We got to this by doing regression-analyses and data-science with the GLA’s Survey of Londoners. In simple terms, we asked of the data “what else is going on in the lives of people who say they’re severely lonely?”
We have a clear definition of severe loneliness and offer a simple model of how it comes about in someone’s life.
The way we’ve defined it is: It’s when you face tough-times without enough supportive people around you.
We focused exclusively on Severe Loneliness. This is a very debilitating distressing feeling. About 8% of Londoners feel severely lonely. We deliberately didn’t focus on mild or everyday loneliness, which is experienced by half of Londoners and which doesn’t merit so much attention from policy-makers or charities.
Here is the report.

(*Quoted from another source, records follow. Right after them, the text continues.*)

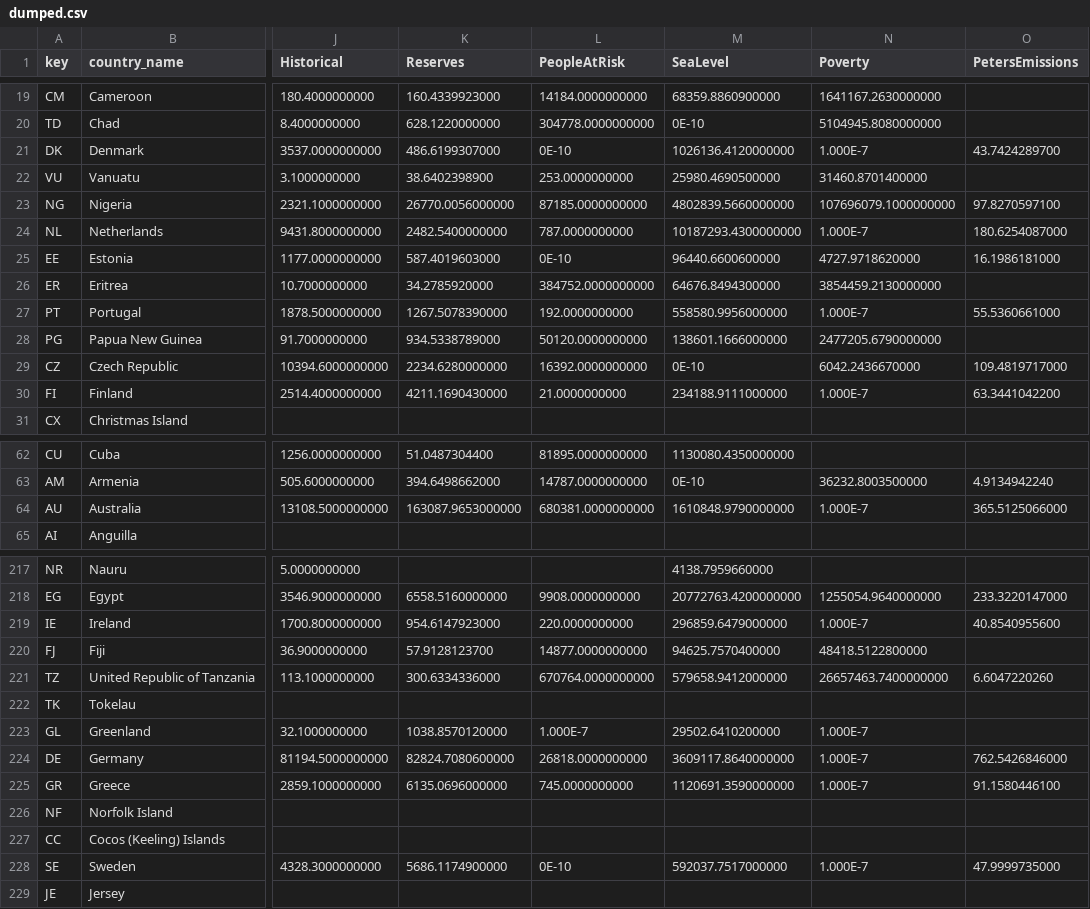
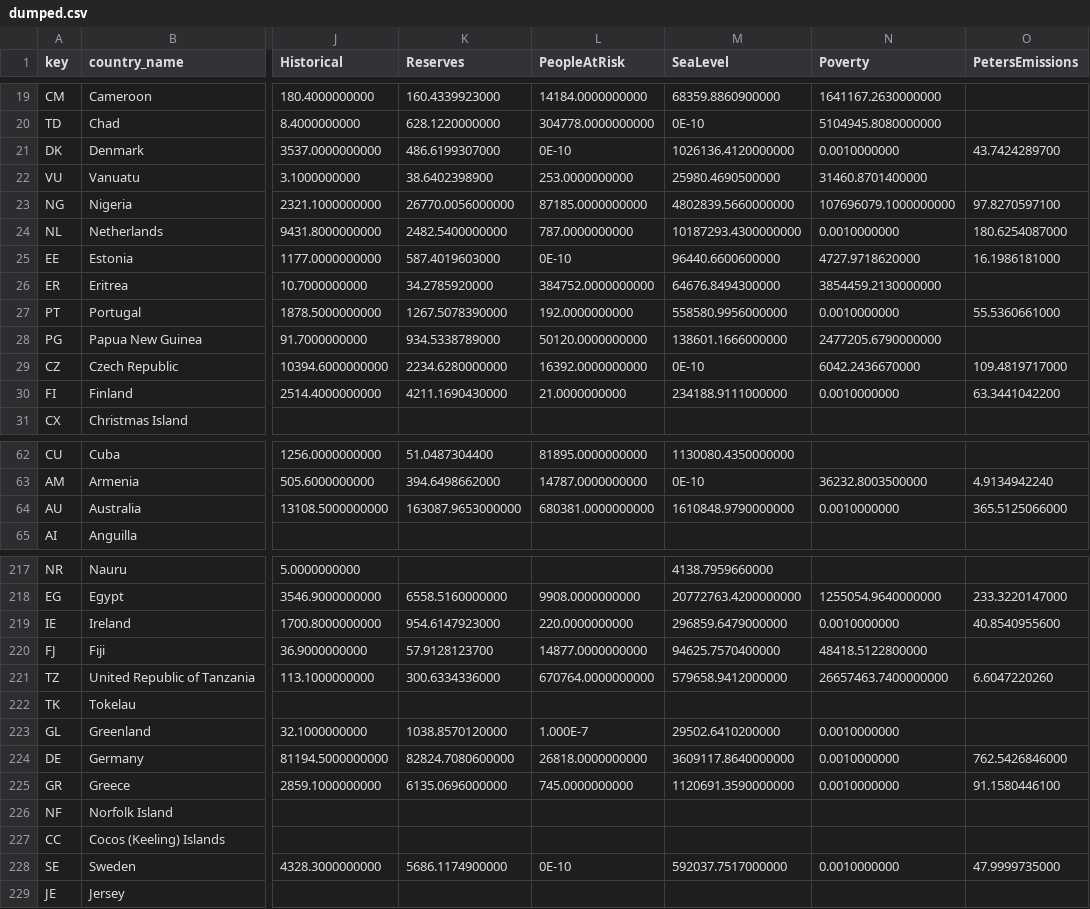
Before and after one commit to kiln/carbonmap.org, a CSV file: data/dumped.csv, drawn as a sheet; only a part is shown, gaps mark what is left out; the diff covers the shown part only; the diff names each change by its address in the sheet, - before the commit and + after, or states it on an @@ line.

```diff
--- a/data/dumped.csv
+++ b/data/dumped.csv
-N21 (Poverty): 1.000E-7
+N21 (Poverty): 0.0010000000
-N24 (Poverty): 1.000E-7
+N24 (Poverty): 0.0010000000
-N27 (Poverty): 1.000E-7
+N27 (Poverty): 0.0010000000
-N30 (Poverty): 1.000E-7
+N30 (Poverty): 0.0010000000
-N64 (Poverty): 1.000E-7
+N64 (Poverty): 0.0010000000
-N219 (Poverty): 1.000E-7
+N219 (Poverty): 0.0010000000
-N223:N225 (Poverty): 1.000E-7
+N223:N225 (Poverty): 0.0010000000
-N228 (Poverty): 1.000E-7
+N228 (Poverty): 0.0010000000
```
Also changed, not shown: 29 edited cells elsewhere in this file, 4 other files.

It also contains clear recommendations for how severe loneliness can be prevented.
And below is our Foreword from the report
At present, 700,000 Londoners are severely lonely: that’s around one in 12 of us. This widespread distress should serve as an alarm call for all Londoners, because from an evolutionary point of view, this is the job that loneliness does for us. Like thirst or hunger, it’s a pain that tells us to alter our behaviour or change our environment if we are to survive as a species. Dr John Cacioppo, the eminent psychologist, wrote: “Loneliness is not a pathology. It’s just an external signal from our body that something is going wrong with our environment.”
The key finding in this report is that severe loneliness is unequally distributed: it falls disproportionately amongst people who already have disadvantages, or for whom life is particularly difficult. This finding should not come as a surprise. Severe loneliness is the feeling that comes when you face tough times without enough supportive people around you. The more likely you are to face tough times (e.g., if you’re acutely poor or if you’re newly arrived to London), or the more likely you are to not have enough supportive people around you (e.g., if you’re single and live alone; have a disability that makes socialising hard; or feel excluded from the community around you), the more likely you will experience severe loneliness.
The data that drives this report was collected before the Covid-19 pandemic. Clearly the disease and the consequent measures alongside the fear of socialising have increased the incidence of severe loneliness and further exacerbated existing inequalities. The universal restrictions on social contact have served to shine a light on the meaningful relationships we all need with people and place in order to thrive.
Seeing how unequally distributed severe loneliness is, and how painful it is for people whose lives are already difficult, is an urgent signal that the way we’re living together is not working well enough for all of us, and requires repair. There are lots of practical ways to bring us closer together; London’s local authorities, and voluntary and community organisations, are already doing excellent work to tackle loneliness. What this report contributes is a fresh look at the data to direct policymakers to better target their response to the people who are most at risk.
Our organisations Neighbourly Lab and the Campaign to End Loneliness are committed to continuing to work with the London Boroughs, the GLA, voluntary and community organisations and funders to build on these empirical foundations to reduce the inequitable impact of severe loneliness in London. Thank you for reading this and please get in touch with questions, additions and ideas.